### INSTRUCTIONS FOR THE TASK
Before printing the listing, strip out its pictures and keep everything else exact.

### GIVEN RECORDS

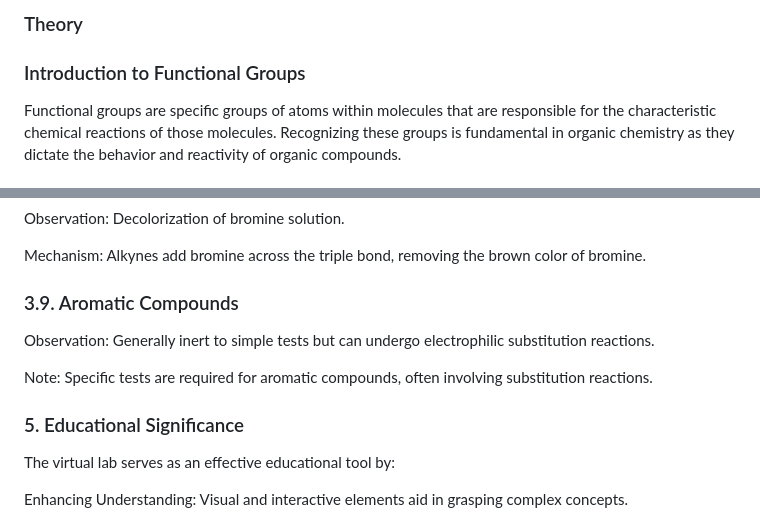
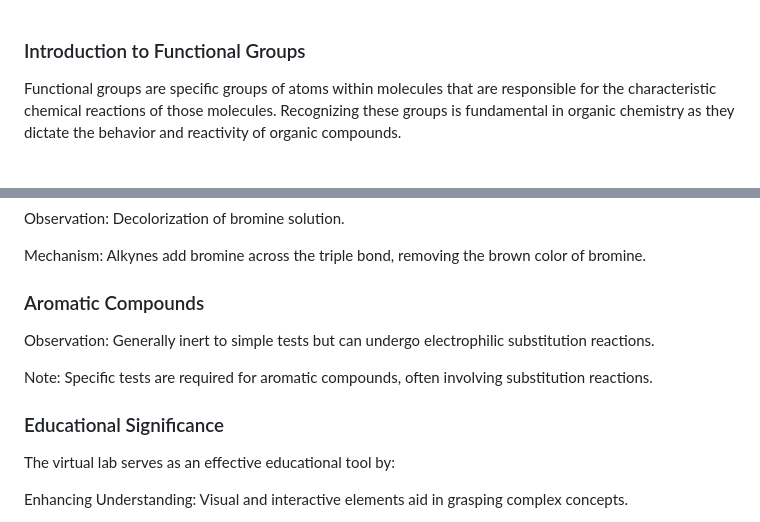
Before and after one commit to amanmaurya9628/chem_tech_3, a Markdown page: experiment/theory.md, 2 parts joined by grey strips. Drawn GitHub-style.

```diff
--- a/experiment/theory.md
+++ b/experiment/theory.md
@@ -1,4 +1,4 @@
-### Theory
+
 ### Introduction to Functional Groups
 Functional groups are specific groups of atoms within molecules that are responsible for the characteristic chemical reactions of those molecules. Recognizing these groups is fundamental in organic chemistry as they dictate the behavior and reactivity of organic compounds.
 
@@ -89,12 +89,12 @@ Observation: Decolorization of bromine solution.
 
 Mechanism: Alkynes add bromine across the triple bond, removing the brown color of bromine.
 
-### 3.9. Aromatic Compounds
+###  Aromatic Compounds
 Observation: Generally inert to simple tests but can undergo electrophilic substitution reactions.
 
 Note: Specific tests are required for aromatic compounds, often involving substitution reactions.
 
-### 5. Educational Significance
+###  Educational Significance
 The virtual lab serves as an effective educational tool by:
 
 Enhancing Understanding: Visual and interactive elements aid in grasping complex concepts.
```
Also changed, not shown: other parts of experiment/theory.md (+10 -10 lines).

### ANSWER SECTION
Before and after one commit to amanmaurya9628/chem_tech_3, a Markdown page: experiment/theory.md, 2 parts joined by grey strips. Drawn GitHub-style.

```diff
--- a/experiment/theory.md
+++ b/experiment/theory.md
@@ -1,4 +1,4 @@
-### Theory
+
 ### Introduction to Functional Groups
 Functional groups are specific groups of atoms within molecules that are responsible for the characteristic chemical reactions of those molecules. Recognizing these groups is fundamental in organic chemistry as they dictate the behavior and reactivity of organic compounds.
 
@@ -89,12 +89,12 @@ Observation: Decolorization of bromine solution.
 
 Mechanism: Alkynes add bromine across the triple bond, removing the brown color of bromine.
 
-### 3.9. Aromatic Compounds
+###  Aromatic Compounds
 Observation: Generally inert to simple tests but can undergo electrophilic substitution reactions.
 
 Note: Specific tests are required for aromatic compounds, often involving substitution reactions.
 
-### 5. Educational Significance
+###  Educational Significance
 The virtual lab serves as an effective educational tool by:
 
 Enhancing Understanding: Visual and interactive elements aid in grasping complex concepts.
```
Also changed, not shown: other parts of experiment/theory.md (+10 -10 lines).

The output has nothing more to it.